Exercise directions » Search the listing for the word "input" and copy every line where it turns up.
-- Exercise data follows --
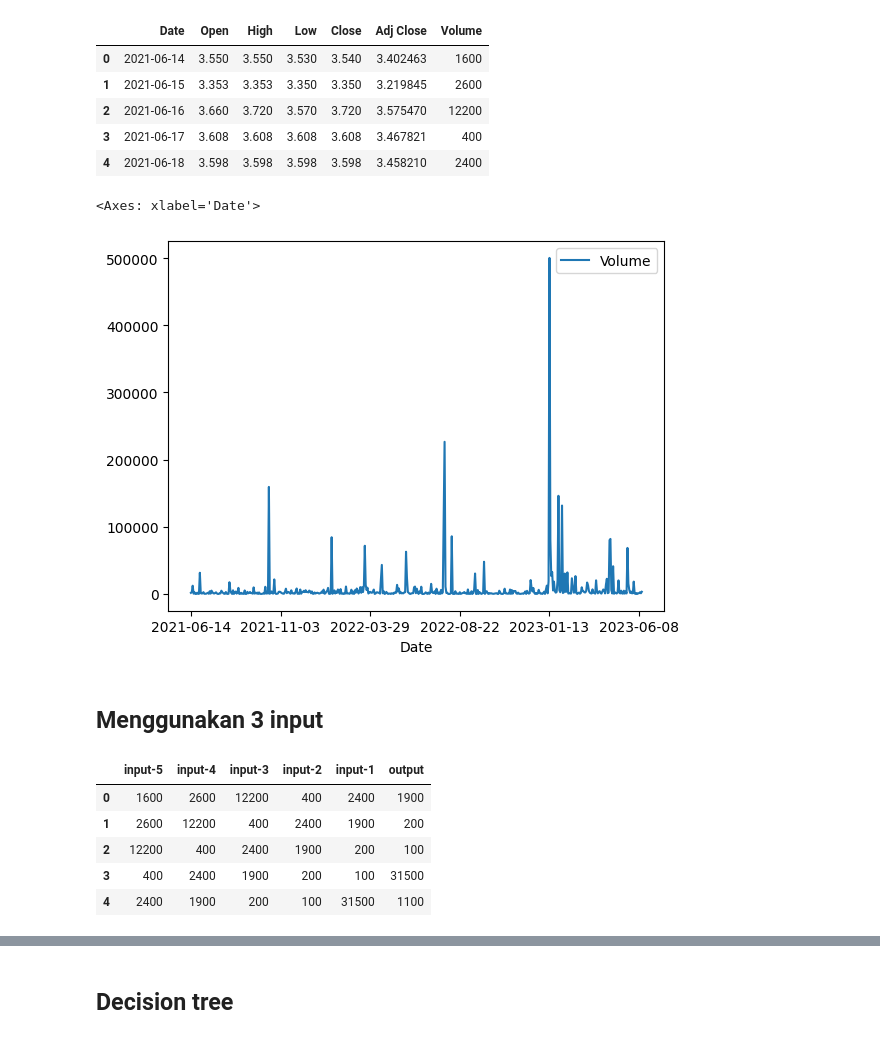
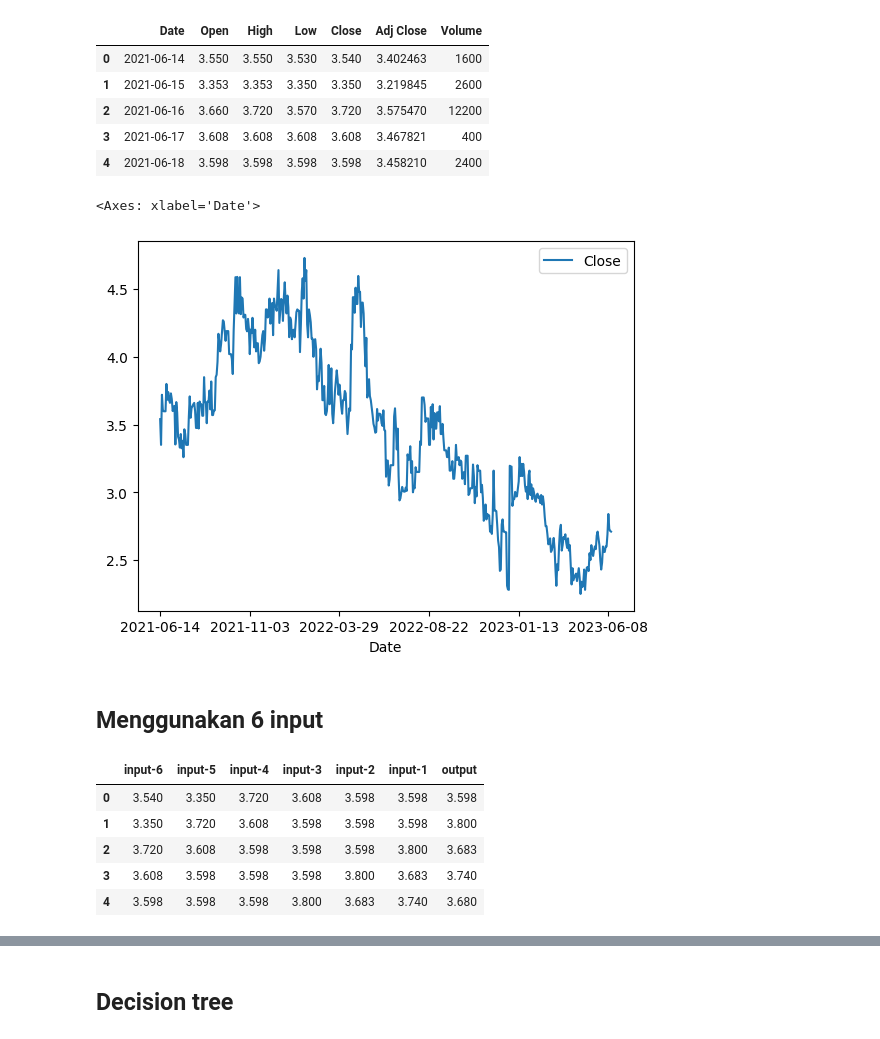
Before and after one commit to fadetul-f/ProjectUasXL, a Jupyter notebook: Model.ipynb, the cells around one changed output, grey strips where cells are left out. Cells and saved outputs as stored; diff of their text form; code cells hidden in the pictures.

```diff
--- a/Model.ipynb
+++ b/Model.ipynb
@@ -14,10 +14,10 @@ data.head(5)
 | 3 | 2021-06-17 | 3.608 | 3.608 | 3.608 | 3.608 | 3.467821 | 400 |
 | 4 | 2021-06-18 | 3.598 | 3.598 | 3.598 | 3.598 | 3.458210 | 2400 |
 # %%
-data.plot(x="Date", y="Volume")
+data.plot(x="Date", y="Close")
 # %% [output]
 <Axes: xlabel='Date'>
-[figure, old version]
+[figure, new version]
 # %%
 # memebersihkan data yang 0
 def clean(data):
@@ -59,9 +59,9 @@ def split_sequence(sequence, n_steps):
 # %% [markdown]
-## Menggunakan 3 input
+## Menggunakan 6 input
 # %%
-inp_param = 5
+inp_param = 6
 data_clean = clean(data)
-volume = data_clean['Volume'].values
+volume = data_clean['Close'].values
 X, y = split_sequence(volume, inp_param)
 
 # column names to X and y data frames
@@ -73,12 +73,12 @@ df = pd.concat([df_X, df_y], axis=1)
 
 df.head()
 # %% [output]
-|  | input-5 | input-4 | input-3 | input-2 | input-1 | output |
-| 0 | 1600 | 2600 | 12200 | 400 | 2400 | 1900 |
-| 1 | 2600 | 12200 | 400 | 2400 | 1900 | 200 |
-| 2 | 12200 | 400 | 2400 | 1900 | 200 | 100 |
-| 3 | 400 | 2400 | 1900 | 200 | 100 | 31500 |
-| 4 | 2400 | 1900 | 200 | 100 | 31500 | 1100 |
+|  | input-6 | input-5 | input-4 | input-3 | input-2 | input-1 | output |
+| 0 | 3.540 | 3.350 | 3.720 | 3.608 | 3.598 | 3.598 | 3.598 |
+| 1 | 3.350 | 3.720 | 3.608 | 3.598 | 3.598 | 3.598 | 3.800 |
+| 2 | 3.720 | 3.608 | 3.598 | 3.598 | 3.598 | 3.800 | 3.683 |
+| 3 | 3.608 | 3.598 | 3.598 | 3.598 | 3.800 | 3.683 | 3.740 |
+| 4 | 3.598 | 3.598 | 3.598 | 3.800 | 3.683 | 3.740 | 3.680 |
 # %%
 # Split data
 training = pd.DataFrame(df.iloc[:359, :].values)
```
Also changed, not shown: parts of 19 cells of this notebook.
-- Exercise data concluded --
Finished task »
-## Menggunakan 3 input
+## Menggunakan 6 input
-|  | input-5 | input-4 | input-3 | input-2 | input-1 | output |
+|  | input-6 | input-5 | input-4 | input-3 | input-2 | input-1 | output |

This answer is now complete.